L. Nelson (“Nick”) Hopkins III, MD, SUNY Distinguished Professor of neurosurgery and radiology, and chair of the Department of Neurosurgery from 1989 to 2013, was among the first neurosurgeons to apply minimally invasive endovascular techniques to the treatment of cerebrovascular disorders. In the mid-1970s, he pioneered the adaption of existing endovascular technologies, originally designed for cardiology, to suit the more delicate vessels of the brain.

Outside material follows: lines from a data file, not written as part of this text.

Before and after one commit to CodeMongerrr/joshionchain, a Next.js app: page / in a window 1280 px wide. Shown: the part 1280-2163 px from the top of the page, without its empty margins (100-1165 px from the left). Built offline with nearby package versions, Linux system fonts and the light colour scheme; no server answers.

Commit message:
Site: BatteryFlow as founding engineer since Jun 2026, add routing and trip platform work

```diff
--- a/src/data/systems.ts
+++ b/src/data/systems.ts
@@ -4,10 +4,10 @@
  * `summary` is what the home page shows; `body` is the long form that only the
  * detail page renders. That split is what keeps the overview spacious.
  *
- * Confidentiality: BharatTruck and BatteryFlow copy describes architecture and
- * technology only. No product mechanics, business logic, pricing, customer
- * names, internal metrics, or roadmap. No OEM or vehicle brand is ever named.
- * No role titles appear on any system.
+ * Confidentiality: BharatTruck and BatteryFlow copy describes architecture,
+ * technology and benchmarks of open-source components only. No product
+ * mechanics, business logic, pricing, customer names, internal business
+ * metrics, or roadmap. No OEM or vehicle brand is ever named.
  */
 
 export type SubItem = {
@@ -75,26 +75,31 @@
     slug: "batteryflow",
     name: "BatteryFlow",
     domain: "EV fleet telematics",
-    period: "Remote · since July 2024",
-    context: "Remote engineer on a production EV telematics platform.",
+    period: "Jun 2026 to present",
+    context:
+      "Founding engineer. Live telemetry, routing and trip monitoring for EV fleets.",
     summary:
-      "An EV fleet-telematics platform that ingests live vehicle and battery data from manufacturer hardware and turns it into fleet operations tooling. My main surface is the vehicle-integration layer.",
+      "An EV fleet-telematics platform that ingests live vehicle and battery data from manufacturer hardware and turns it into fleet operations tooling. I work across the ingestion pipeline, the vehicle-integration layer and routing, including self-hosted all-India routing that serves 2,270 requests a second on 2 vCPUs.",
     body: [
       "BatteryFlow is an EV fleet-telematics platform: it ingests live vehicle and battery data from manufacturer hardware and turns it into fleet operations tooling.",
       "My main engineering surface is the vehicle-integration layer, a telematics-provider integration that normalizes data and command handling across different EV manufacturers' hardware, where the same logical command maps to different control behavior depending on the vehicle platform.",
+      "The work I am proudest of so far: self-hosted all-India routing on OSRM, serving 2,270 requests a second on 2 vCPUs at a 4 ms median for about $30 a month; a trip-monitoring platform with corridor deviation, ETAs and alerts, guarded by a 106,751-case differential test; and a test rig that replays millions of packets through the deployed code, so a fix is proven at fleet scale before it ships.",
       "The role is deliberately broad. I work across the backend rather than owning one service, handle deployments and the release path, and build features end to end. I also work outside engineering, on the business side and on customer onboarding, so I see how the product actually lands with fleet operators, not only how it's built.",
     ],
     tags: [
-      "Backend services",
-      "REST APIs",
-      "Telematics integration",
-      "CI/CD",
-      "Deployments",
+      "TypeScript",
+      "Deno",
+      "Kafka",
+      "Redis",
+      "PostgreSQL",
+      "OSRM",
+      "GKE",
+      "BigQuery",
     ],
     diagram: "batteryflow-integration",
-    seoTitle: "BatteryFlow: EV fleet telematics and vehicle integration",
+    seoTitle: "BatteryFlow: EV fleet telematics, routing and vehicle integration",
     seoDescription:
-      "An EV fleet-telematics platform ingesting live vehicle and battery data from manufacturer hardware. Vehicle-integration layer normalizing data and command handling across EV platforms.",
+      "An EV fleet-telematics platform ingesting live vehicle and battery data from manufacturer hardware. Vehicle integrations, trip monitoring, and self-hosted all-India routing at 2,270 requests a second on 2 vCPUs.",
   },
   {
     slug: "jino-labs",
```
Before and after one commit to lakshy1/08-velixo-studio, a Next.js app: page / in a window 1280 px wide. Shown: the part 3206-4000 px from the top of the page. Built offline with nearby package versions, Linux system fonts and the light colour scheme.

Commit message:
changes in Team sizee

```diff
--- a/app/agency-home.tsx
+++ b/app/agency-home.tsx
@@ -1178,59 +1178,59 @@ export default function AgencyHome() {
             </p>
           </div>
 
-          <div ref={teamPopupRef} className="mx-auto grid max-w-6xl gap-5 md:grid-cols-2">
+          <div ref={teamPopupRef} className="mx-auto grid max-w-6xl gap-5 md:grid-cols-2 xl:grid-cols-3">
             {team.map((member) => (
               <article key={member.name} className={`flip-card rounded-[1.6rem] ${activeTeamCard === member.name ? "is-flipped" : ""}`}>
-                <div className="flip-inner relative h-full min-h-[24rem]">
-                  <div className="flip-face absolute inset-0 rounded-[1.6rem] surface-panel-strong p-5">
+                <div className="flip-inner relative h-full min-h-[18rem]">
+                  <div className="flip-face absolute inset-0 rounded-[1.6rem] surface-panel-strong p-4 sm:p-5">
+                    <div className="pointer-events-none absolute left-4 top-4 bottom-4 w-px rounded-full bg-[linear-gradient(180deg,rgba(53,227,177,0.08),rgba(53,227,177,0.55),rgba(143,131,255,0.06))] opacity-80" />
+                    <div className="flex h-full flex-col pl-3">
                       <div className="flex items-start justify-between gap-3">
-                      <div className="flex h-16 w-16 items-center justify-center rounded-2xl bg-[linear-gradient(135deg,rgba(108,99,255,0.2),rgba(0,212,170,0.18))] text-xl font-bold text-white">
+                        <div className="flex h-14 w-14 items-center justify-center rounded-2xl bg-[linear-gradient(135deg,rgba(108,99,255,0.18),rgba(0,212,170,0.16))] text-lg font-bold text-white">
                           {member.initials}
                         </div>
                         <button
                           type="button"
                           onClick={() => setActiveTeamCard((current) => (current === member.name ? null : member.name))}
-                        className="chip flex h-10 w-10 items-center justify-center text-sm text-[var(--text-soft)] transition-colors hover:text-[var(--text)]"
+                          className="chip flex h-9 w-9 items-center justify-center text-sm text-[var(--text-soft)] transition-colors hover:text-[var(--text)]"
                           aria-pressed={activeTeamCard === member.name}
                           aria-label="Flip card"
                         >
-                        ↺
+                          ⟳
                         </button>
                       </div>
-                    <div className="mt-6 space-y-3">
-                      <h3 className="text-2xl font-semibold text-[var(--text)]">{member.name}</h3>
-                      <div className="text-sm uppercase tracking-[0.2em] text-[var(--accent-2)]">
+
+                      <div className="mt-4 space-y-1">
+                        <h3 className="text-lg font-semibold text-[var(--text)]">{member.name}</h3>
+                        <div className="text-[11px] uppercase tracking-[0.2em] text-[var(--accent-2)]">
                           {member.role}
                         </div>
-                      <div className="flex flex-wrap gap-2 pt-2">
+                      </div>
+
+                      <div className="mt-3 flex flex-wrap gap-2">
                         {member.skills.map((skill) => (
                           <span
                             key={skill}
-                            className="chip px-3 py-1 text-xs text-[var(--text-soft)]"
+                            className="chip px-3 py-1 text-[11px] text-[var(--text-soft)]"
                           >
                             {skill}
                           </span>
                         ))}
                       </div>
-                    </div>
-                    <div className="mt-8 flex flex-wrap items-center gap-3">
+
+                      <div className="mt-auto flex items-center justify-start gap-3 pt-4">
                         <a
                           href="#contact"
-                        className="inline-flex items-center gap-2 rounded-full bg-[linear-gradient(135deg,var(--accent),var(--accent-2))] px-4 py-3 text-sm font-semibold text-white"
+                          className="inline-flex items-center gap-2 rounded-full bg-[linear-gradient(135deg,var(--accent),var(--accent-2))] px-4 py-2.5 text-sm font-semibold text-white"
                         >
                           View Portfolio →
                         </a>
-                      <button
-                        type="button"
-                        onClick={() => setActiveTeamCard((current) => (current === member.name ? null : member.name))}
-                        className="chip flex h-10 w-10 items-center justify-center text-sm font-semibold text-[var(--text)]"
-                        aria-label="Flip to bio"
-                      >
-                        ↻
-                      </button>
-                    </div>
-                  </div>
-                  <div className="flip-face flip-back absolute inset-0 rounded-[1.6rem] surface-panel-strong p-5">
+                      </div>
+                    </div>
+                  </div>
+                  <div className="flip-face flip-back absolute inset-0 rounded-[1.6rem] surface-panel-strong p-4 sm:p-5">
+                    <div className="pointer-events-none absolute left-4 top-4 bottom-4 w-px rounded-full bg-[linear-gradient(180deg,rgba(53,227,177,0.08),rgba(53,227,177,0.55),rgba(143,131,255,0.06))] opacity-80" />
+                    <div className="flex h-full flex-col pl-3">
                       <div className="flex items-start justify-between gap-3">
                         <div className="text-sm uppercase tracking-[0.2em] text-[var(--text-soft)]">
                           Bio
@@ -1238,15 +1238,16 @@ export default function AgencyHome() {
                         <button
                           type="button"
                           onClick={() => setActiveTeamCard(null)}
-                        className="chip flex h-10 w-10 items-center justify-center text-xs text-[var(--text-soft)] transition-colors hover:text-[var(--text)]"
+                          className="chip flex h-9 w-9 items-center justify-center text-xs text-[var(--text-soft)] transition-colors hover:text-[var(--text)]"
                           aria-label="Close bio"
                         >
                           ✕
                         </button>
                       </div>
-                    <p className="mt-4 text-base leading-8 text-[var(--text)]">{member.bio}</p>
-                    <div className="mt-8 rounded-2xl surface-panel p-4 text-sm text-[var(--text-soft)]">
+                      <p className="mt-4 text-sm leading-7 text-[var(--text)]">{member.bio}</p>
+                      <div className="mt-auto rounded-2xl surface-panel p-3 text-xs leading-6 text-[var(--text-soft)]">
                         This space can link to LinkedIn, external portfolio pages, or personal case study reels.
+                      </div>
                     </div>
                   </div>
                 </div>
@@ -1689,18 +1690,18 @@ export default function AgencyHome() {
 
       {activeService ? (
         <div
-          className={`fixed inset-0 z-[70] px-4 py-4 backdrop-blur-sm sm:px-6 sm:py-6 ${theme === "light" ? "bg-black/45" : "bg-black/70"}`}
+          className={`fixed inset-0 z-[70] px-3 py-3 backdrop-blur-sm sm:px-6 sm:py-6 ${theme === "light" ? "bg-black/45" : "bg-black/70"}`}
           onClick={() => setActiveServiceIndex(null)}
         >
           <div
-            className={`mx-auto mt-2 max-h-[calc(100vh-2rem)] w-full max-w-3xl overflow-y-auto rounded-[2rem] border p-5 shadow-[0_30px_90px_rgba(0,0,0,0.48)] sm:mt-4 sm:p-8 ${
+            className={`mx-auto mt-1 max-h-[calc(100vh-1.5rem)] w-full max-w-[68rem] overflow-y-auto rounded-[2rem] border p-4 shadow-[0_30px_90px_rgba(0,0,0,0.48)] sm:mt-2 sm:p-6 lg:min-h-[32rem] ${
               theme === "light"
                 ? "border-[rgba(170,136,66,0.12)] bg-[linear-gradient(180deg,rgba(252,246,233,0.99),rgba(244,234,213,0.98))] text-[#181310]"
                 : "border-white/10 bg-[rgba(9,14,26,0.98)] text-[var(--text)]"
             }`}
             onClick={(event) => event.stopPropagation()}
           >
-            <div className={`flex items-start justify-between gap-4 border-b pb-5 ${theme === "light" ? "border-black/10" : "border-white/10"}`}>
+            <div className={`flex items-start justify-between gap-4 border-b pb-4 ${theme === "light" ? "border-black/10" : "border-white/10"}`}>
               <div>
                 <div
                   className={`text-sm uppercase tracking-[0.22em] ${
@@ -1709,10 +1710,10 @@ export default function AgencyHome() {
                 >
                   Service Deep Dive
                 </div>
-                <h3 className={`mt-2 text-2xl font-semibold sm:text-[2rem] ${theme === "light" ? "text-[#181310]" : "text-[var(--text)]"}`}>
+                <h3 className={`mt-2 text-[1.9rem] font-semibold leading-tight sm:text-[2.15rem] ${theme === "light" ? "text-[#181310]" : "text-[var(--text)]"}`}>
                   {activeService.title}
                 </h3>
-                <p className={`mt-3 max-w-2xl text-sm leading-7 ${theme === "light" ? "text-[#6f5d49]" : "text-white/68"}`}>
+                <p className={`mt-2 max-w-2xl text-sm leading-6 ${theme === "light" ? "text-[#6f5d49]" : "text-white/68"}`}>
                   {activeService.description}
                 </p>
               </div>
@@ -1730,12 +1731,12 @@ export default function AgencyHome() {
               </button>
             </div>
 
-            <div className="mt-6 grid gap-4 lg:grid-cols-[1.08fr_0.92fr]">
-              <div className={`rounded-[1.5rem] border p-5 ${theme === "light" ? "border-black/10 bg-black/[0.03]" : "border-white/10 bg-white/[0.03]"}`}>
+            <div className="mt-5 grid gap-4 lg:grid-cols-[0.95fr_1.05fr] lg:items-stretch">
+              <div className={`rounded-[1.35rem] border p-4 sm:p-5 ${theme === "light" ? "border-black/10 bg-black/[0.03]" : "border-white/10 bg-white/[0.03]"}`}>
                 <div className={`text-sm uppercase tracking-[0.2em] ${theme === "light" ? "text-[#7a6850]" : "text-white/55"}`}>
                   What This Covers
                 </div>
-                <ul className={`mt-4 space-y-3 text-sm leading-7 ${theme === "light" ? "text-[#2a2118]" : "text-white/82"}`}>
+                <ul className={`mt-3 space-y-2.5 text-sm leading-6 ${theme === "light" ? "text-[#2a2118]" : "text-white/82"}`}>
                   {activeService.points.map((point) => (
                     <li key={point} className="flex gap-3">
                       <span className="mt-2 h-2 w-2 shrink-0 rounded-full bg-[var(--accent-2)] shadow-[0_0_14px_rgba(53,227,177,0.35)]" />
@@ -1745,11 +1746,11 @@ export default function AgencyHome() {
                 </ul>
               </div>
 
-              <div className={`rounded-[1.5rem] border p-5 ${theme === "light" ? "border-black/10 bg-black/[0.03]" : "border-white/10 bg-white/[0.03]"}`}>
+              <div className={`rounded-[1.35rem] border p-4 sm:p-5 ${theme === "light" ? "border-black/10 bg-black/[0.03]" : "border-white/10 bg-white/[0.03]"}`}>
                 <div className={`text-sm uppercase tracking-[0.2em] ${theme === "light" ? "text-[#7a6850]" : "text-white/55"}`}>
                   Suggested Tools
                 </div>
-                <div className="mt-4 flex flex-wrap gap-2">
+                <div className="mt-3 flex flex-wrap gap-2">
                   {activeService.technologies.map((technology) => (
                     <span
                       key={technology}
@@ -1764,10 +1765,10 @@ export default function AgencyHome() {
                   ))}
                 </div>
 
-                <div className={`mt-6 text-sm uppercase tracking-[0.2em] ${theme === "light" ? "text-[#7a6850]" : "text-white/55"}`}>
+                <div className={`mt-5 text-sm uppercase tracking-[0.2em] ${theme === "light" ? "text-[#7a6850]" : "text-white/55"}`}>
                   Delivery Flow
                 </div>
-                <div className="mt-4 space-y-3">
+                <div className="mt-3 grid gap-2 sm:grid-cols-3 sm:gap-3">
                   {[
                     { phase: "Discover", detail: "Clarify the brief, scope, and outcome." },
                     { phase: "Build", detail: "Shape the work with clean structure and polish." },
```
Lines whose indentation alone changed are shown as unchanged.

An advocate of cross-specialty collaboration, Hopkins fostered the creation of UB’s Toshiba (now Canon) Stroke & Vascular Research Center. He also was a lead visionary for and founder of Kaleida Health’s Gates Vascular Institute (GVI) and the Jacobs Institute (JI), co-located on the Buffalo Niagara Medical Campus along with UB’s Clinical and Translational Research Center.
In the mid-1990s, Bradley Fuhrman, MD, a UB professor of pediatrics and anesthesia, developed a revolutionary technique called partial liquid ventilation (PLV) to treat respiratory distress syndrome, a common, often fatal complication in premature infants.
Prior to the development of PLV, treatment involved increasing the pressure and oxygen concentration inside a baby’s lungs in an effort to force more oxygen into the blood stream, sometimes resulting in permanent lung damage.
PLV introduces an oxygen-rich liquid called perflubron into the baby’s lungs. The liquid allows the lungs to inflate with less pressure than air, and permits oxygen and carbon dioxide to pass through the air sacs and into the blood stream more easily and efficiently. Reaching this milestone took approximately 30 years. One of the major barriers to clinical application around the world was the fact that liquid breathing required a highly specialized ventilator. Fuhrman simplified the entire process by discovering a way to apply liquid breathing using a standard hospital ventilator.